Joe Ollmann is a funny cartoonist who makes the most out of his scribbly, expressive drawing style. I thought his last book, Mid-Life, was a bit on the bloated side despite some very sharp character work and lots of gags. There are times I get the sense where he falls too in love with the sound of his characters' voices when a "less-is-more" approach would be more appropriate. He also had the tendency to lay on the shtick too thick to the detriment of his characters. That's why I thought his latest book, Science Fiction (Conundrum), was so successful. Just over a hundred pages, Ollmann has plenty of time to set up protagonist Mark and his girlfriend Sue, planting hints regarding their mildly dysfunctional relationship before he drops in a plot-advancing bomb.
That bomb, revealed a quarter of the way through the book, is that while watching a movie about alien abduction, Mark has a near nervous breakdown. The reason is because the movie triggers a memory of being abducted by unknown beings when he was younger. The genius of the book is that Ollmann never does anything to confirm nor deny this belief of his. Though entertaining, that's really a mcguffin for the book.
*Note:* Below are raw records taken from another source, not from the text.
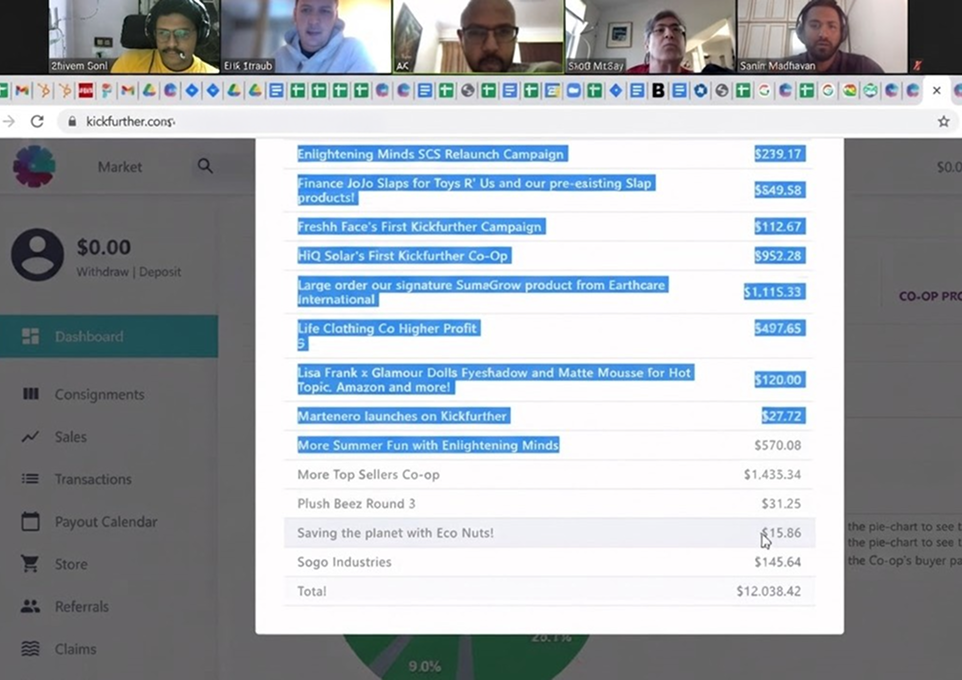
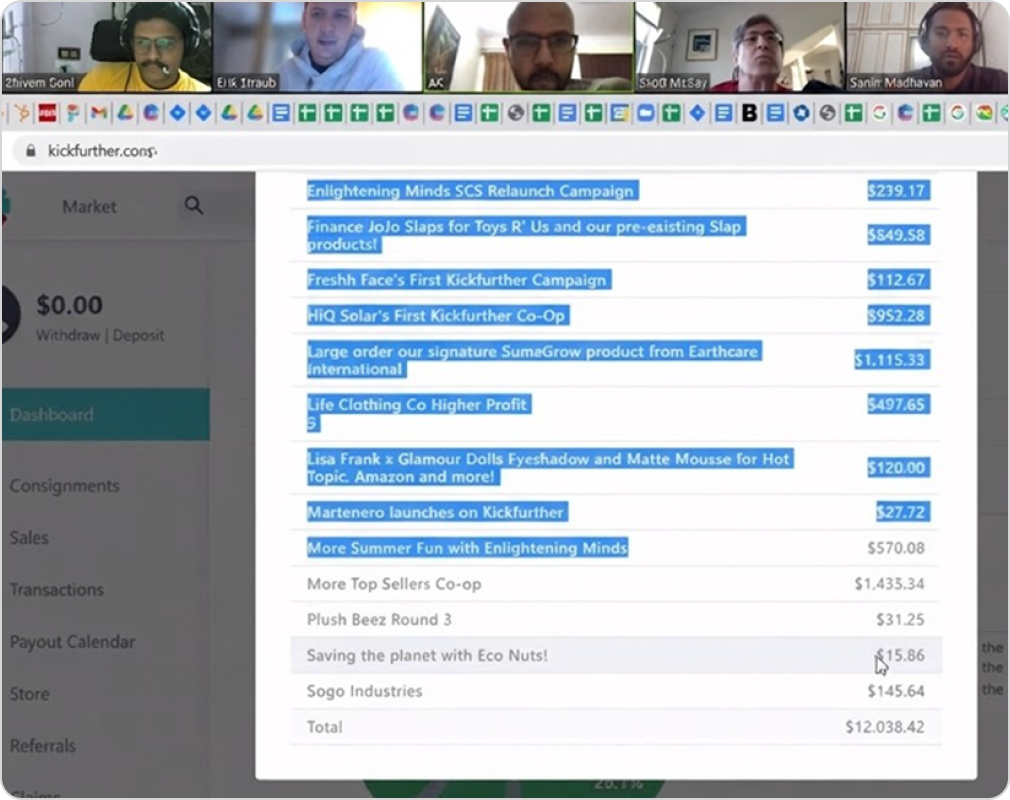
Kickfurther: revised Figma layout — fractional grid, framed images, investor gallery
- Layout: Main is now a 3-column grid (0.25fr / 1fr / 0.25fr), 32px gaps,
  capped at 1722px; content column is fluid (~1025px) with an empty right
  gutter. Sidebar column is fluid.
- Images: all content images now have a 1px Grey/300 border + 11px radius
  (reinstating the framed look, per the revised design).
- Delivery: add the new investor gallery (combined screens) below the
  investor view; business view is now text-only (image removed); hero swapped
  to the updated Buyer Marketplace mockup.
- Iterations: "happy path" is now a two-up (lifecycle + flagged/no-confidence).
- Type: eyebrow -> Grey/500 (Mono 16); sidebar labels -> 16px.

Images renamed to convention; unused business.png removed.

Claude-Session: https://claude.ai/code/session_016mGArwkk2tk7sdjNBRDyw8

diff --git a/kickfurther.html b/kickfurther.html
@@ -174,9 +174,14 @@
 
         <h3 class="kf-subhead">Start with the happy path</h3>
         <p class="body">You can&rsquo;t fix a process until you can see all of it in one place, and back then, no one could. So the first thing I did was draw it. I began with the deal&rsquo;s normal life: how a funding deal moves from start to finish when everything goes right. For the happy path, it came together cleanly. But the moment a deal went bad, the map went vague. The steps thinned out, the detail fell away, and it was clear no one had ever really charted what happened after things went wrong. That blank space on the map was the problem. The failure path was the part nobody owned.</p>
-        <figure class="asset-slot kf-scroll" data-caption="The deal&rsquo;s normal life — the happy path (scroll to explore)">
-          <img src="assets/img/kickfurther/happy-path.png" alt="Flowchart of a funding deal's normal lifecycle: funded, meeting commitments, satisfied, repeating until sold" />
-        </figure>
+        <div class="kf-duo">
+          <figure class="asset-slot kf-duo__item" data-caption="The deal&rsquo;s normal life — the happy path">
+            <img src="assets/img/kickfurther/happy-path-1.png" alt="Flowchart of a funding deal's normal lifecycle: funded, meeting commitments, satisfied, repeating until sold" />
+          </figure>
+          <figure class="asset-slot kf-duo__item" data-caption="Where it goes wrong — flagged &amp; no-confidence vote">
+            <img src="assets/img/kickfurther/happy-path-2.png" alt="Flowchart of what happens when a deal is flagged and goes to a no-confidence vote" />
+          </figure>
+        </div>
 
         <h3 class="kf-subhead">Go deeper into the cancellation flow</h3>
         <p class="body">So I went straight at that part: what actually happens when a deal falls out of good standing. I sat with the teams who touched it (product, operations, legal, and customer service) and asked each of them to walk me through it. What I got back were different walkthroughs. Every team described the process a little differently, and no two versions quite lined up.</p>
@@ -218,11 +223,11 @@
         <figure class="asset-slot diagram diagram--investor" data-caption="The investor&rsquo;s deal-detail flow across every state">
           <img src="assets/img/kickfurther/investor.png" alt="Investor deal-detail views with status indicators, a live no-confidence vote, settlement voting, and a financial summary" />
         </figure>
+        <figure class="asset-slot kf-gallery" data-caption="The investor&rsquo;s deal-detail states — settlement offers, no-confidence vote, and completion">
+          <img src="assets/img/kickfurther/investor-gallery.png" alt="A gallery of the investor deal-detail screens across settlement, cancellation, flagged voting, and completed states" />
+        </figure>
 
         <h3 class="kf-subhead">For the business: the same status, made actionable</h3>
-        <figure class="asset-slot diagram diagram--business" data-caption="Business deal-detail view with settlement options">
-          <img src="assets/img/kickfurther/business.png" alt="Business deal-detail view showing the same status indicators paired with clear next-step actions" />
-        </figure>
         <p class="body">The business sees the same three indicators, but paired with alert banners that each carry one clear action: submit the pending sales report, clear the overdue payment, post an update. Below them, a plain-language explanation of why you&rsquo;re flagged, what it means, and the exact steps back to good standing. Why: the business didn&rsquo;t need sympathy, it needed to know what to fix, and that answer now lives in the dashboard instead of a support call.</p>
 
         <h3 class="kf-subhead">For the team: the workflow they never had</h3>

diff --git a/assets/css/styles.css b/assets/css/styles.css
@@ -198,7 +198,8 @@ a { color: inherit; text-decoration: none; }
 .sidebar__back {
   display: inline-block;
   font-family: var(--font-mono);
-  font-size: 13px;
+  font-size: 16px;
+  line-height: 22.5px;
   text-transform: uppercase;
   letter-spacing: .06em;
   color: var(--grey-500);
@@ -210,7 +211,8 @@ a { color: inherit; text-decoration: none; }
 .section-nav { display: flex; flex-direction: column; gap: 12px; }
 .section-nav__link {
   font-family: var(--font-mono);
-  font-size: 13px;
+  font-size: 16px;
+  line-height: 22.5px;
   text-transform: uppercase;
   letter-spacing: .04em;
   color: var(--grey-400);
@@ -870,7 +872,7 @@ body.kf {
 }
 
 /* ---- Type tuning for the serif/sans pairing ---- */
-.kf .eyebrow { font-size: 16px; line-height: 22.5px; color: var(--grey-600); }  /* Figma "Mono 16" */
+.kf .eyebrow { font-size: 16px; line-height: 22.5px; color: var(--grey-500); }  /* Figma "Mono 16", Grey/500 */
 
 .kf .hero__title {
   font-weight: 400;
@@ -1119,8 +1121,8 @@ body.kf {
   -webkit-overflow-scrolling: touch;
 }
 .kf .kf-scroll:has(img) {
-  border: 1px solid var(--grey-200);
-  border-radius: 10px;
+  border: 1px solid var(--grey-300);   /* Figma image frame */
+  border-radius: 11px;
   background: var(--grey-40);
 }
 .kf .kf-scroll img {
@@ -1144,6 +1146,41 @@ body.kf {
   .kf .kf-duo { flex-direction: column; }
   .kf .kf-scroll img { height: 260px; }
 }
+
+/* ---------------------------------------------------------------------
+   Kickfurther revised layout (Figma) — fractional 3-column grid,
+   framed images, investor gallery. Max page width 1722px.
+   --------------------------------------------------------------------- */
+
+/* Main is now a 3-col grid: sidebar 0.25fr | content 1fr | empty 0.25fr */
+.kf .layout {
+  max-width: 1722px;
+  display: grid;
+  grid-template-columns: 0.25fr 1fr 0.25fr;
+  gap: 32px;
+  align-items: start;
+}
+.kf .sidebar { width: auto; }        /* fills col 1 (fluid) */
+.kf .content { max-width: none; }    /* fills col 2 (fluid) */
+
+@media (max-width: 900px) {
+  .kf .layout { grid-template-columns: 1fr; gap: 0; }   /* stack on tablet/mobile */
+}
+
+/* Framed images — 1px Grey/300 border + 11px radius (Figma) */
+.kf .asset-slot:has(img) {
+  border: 1px solid var(--grey-300);
+  border-radius: 11px;
+  overflow: hidden;
+  background: transparent;
+  aspect-ratio: auto;
+}
+/* wide scroll maps keep their frame but stay horizontally scrollable */
+.kf .kf-scroll:has(img) { overflow-x: auto; overflow-y: hidden; }
+
+/* Investor gallery (single combined image) */
+.kf .kf-gallery { margin: 8px 0 32px; }
+.kf .asset-slot.is-missing.kf-gallery::after { min-height: 480px; }
 
 
 /* =====================================================================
Instead, this book is about how differing beliefs can drive a wedge between couples, especially if that couple has poor communication skills to begin with. At its heart, the book is about empathy. Though from an objective standpoint, Mark's belief is insane, the fact that he's a lifelong stable skeptic makes that belief something to at least engage with. At the same time, he refuses therapy because of the absolute clarity he receives from the experience. Sue is unable to believe in his belief, and that essential wedge broadens the cracks in the relationship that were already there.
Science Fiction is a fascinating account at the ways in which little lies and deceptions can accrue It's also a fascinating account of the ways in which an obsession can drive a wedge into a relationship, alienating the partner who simply can't relate to this all-consuming relationship. When Sue comes home from work to find Mark (who has not bothered to show up to work in weeks) on skype with fellow abductee "survivors", it drives the wedge in a little further. She's driven to seek solace in the attentions of her boss at work, who turns being a good listener into a chance to try to start an affair that ends when she kisses him. Mark suspects the affair but Sue deflects that back to Mark's crazy behavior, further hammering in that wedge. Again, it's the accumulation of details that make the book work so well, because Ollmann painstakingly reveals the couple's daily rituals and then details how those rituals are systematically wrecked. Perhaps the most emotionally painful admission that comes from Sue is just how low-stakes her relationship was and how willing she was to accept something boring but stable as a way of not being alone, even if she had the inkling that she was more in love with him than he with her. Ollmann leaves the fate of their relationship an open question. It's in tatters by the end of the book as more revelations come out but more lies are told (some with no ill will meant), but Ollmann also demonstrates just how much of a factor inertia can play in keeping a relationship together. It takes this incredibly powerful wedge of ironclad delusion to smash the relationship; the question that Ollmann leaves with the reader is if Mark and Sue care enough about each other to rebuild the relationship from scratch. Ollmann punctuates this despair with humor, bizarre details and character voices that are fully realized and further advanced by his scratchy character design that owes a bit to Peter Bagge.